- **EXERCISE OBJECTIVE**: Filter these entries down to lines holding "world".

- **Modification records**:
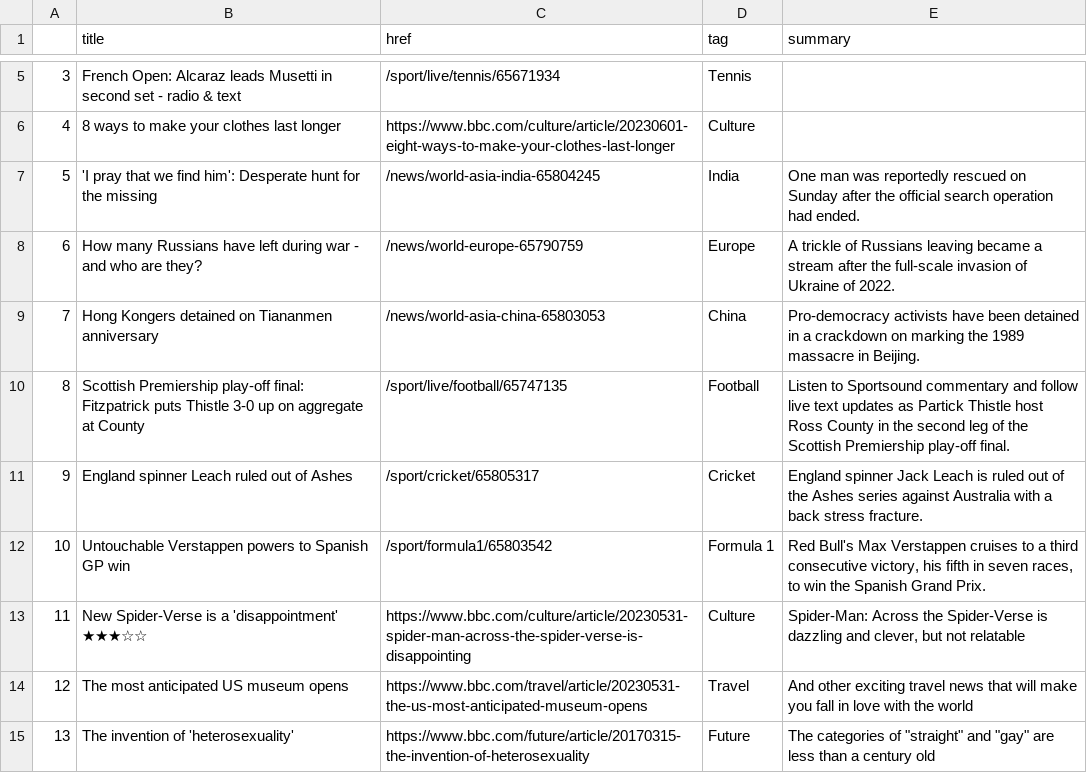
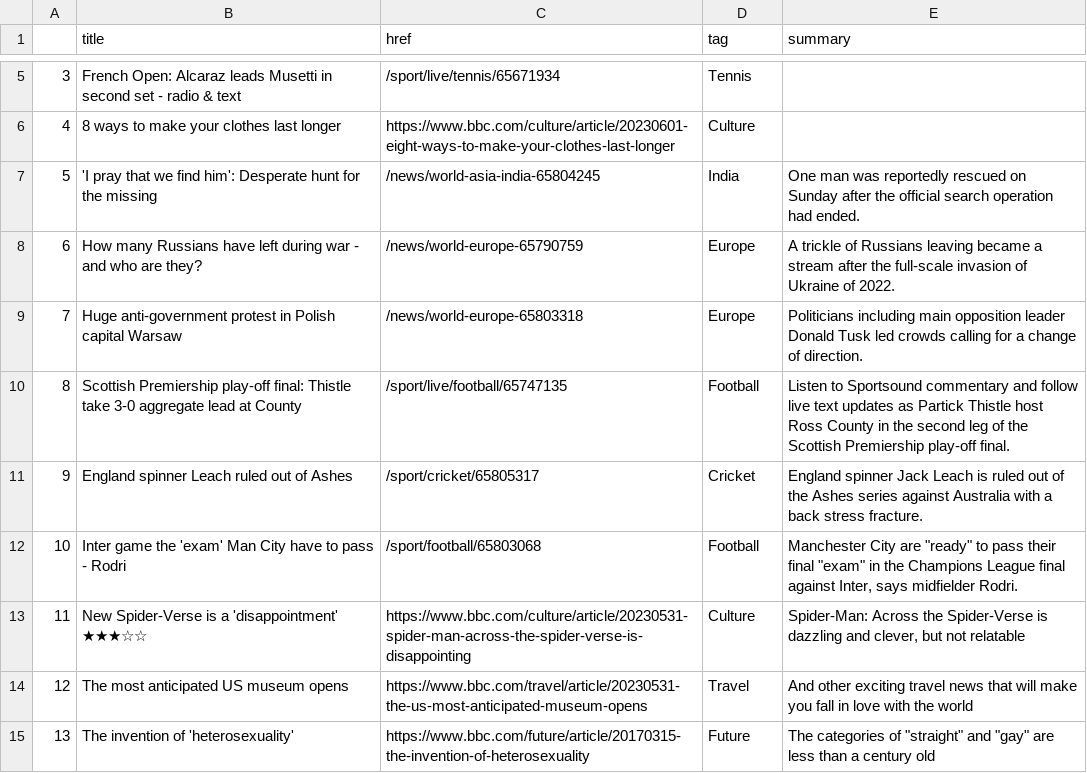
Before and after one commit to anastasiajourno/Automatic-scraper, a CSV file: bbc-headlines.csv, drawn as a sheet; only a part is shown, gaps mark what is left out.

```diff
--- a/bbc-headlines.csv
+++ b/bbc-headlines.csv
@@ -8,6 +8,6 @@
 6,How many Russians have left during war - and who are they?,/news/world-europe-65790759,Europe,A trickle of Russians leaving became a stream after the full-scale invasion of Ukraine of 2022.
-7,Hong Kongers detained on Tiananmen anniversary,/news/world-asia-china-65803053,China,Pro-democracy activists have been detained in a crackdown on marking the 1989 massacre in Beijing.
-8,Scottish Premiership play-off final: Fitzpatrick puts Thistle 3-0 up on aggregate at County,/sport/live/football/65747135,Football,Listen to Sportsound commentary and follow live text updates as Partick Thistle host Ross County in the second leg of the Scottish Premiership play-off final.
+7,Huge anti-government protest in Polish capital Warsaw,/news/world-europe-65803318,Europe,Politicians including main opposition leader Donald Tusk led crowds calling for a change of direction.
+8,Scottish Premiership play-off final: Thistle take 3-0 aggregate lead at County,/sport/live/football/65747135,Football,Listen to Sportsound commentary and follow live text updates as Partick Thistle host Ross County in the second leg of the Scottish Premiership play-off final.
 9,England spinner Leach ruled out of Ashes,/sport/cricket/65805317,Cricket,England spinner Jack Leach is ruled out of the Ashes series against Australia with a back stress fracture.
-10,Untouchable Verstappen powers to Spanish GP win,/sport/formula1/65803542,Formula 1,"Red Bull's Max Verstappen cruises to a third consecutive victory, his fifth in seven races, to win the Spanish Grand Prix."
+10,Inter game the 'exam' Man City have to pass - Rodri,/sport/football/65803068,Football,"Manchester City are ""ready"" to pass their final ""exam"" in the Champions League final against Inter, says midfielder Rodri."
 11,New Spider-Verse is a 'disappointment' ★★★☆☆,https://www.bbc.com/culture/article/20230531-spider-man-across-the-spider-verse-is-disappointing,Culture,"Spider-Man: Across the Spider-Verse is dazzling and clever, but not relatable"
```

- **SOLVED PROBLEM**:
 6,How many Russians have left during war - and who are they?,/news/world-europe-65790759,Europe,A trickle of Russians leaving became a stream after the full-scale invasion of Ukraine of 2022.
-7,Hong Kongers detained on Tiananmen anniversary,/news/world-asia-china-65803053,China,Pro-democracy activists have been detained in a crackdown on marking the 1989 massacre in Beijing.
+7,Huge anti-government protest in Polish capital Warsaw,/news/world-europe-65803318,Europe,Politicians including main opposition leader Donald Tusk led crowds calling for a change of direction.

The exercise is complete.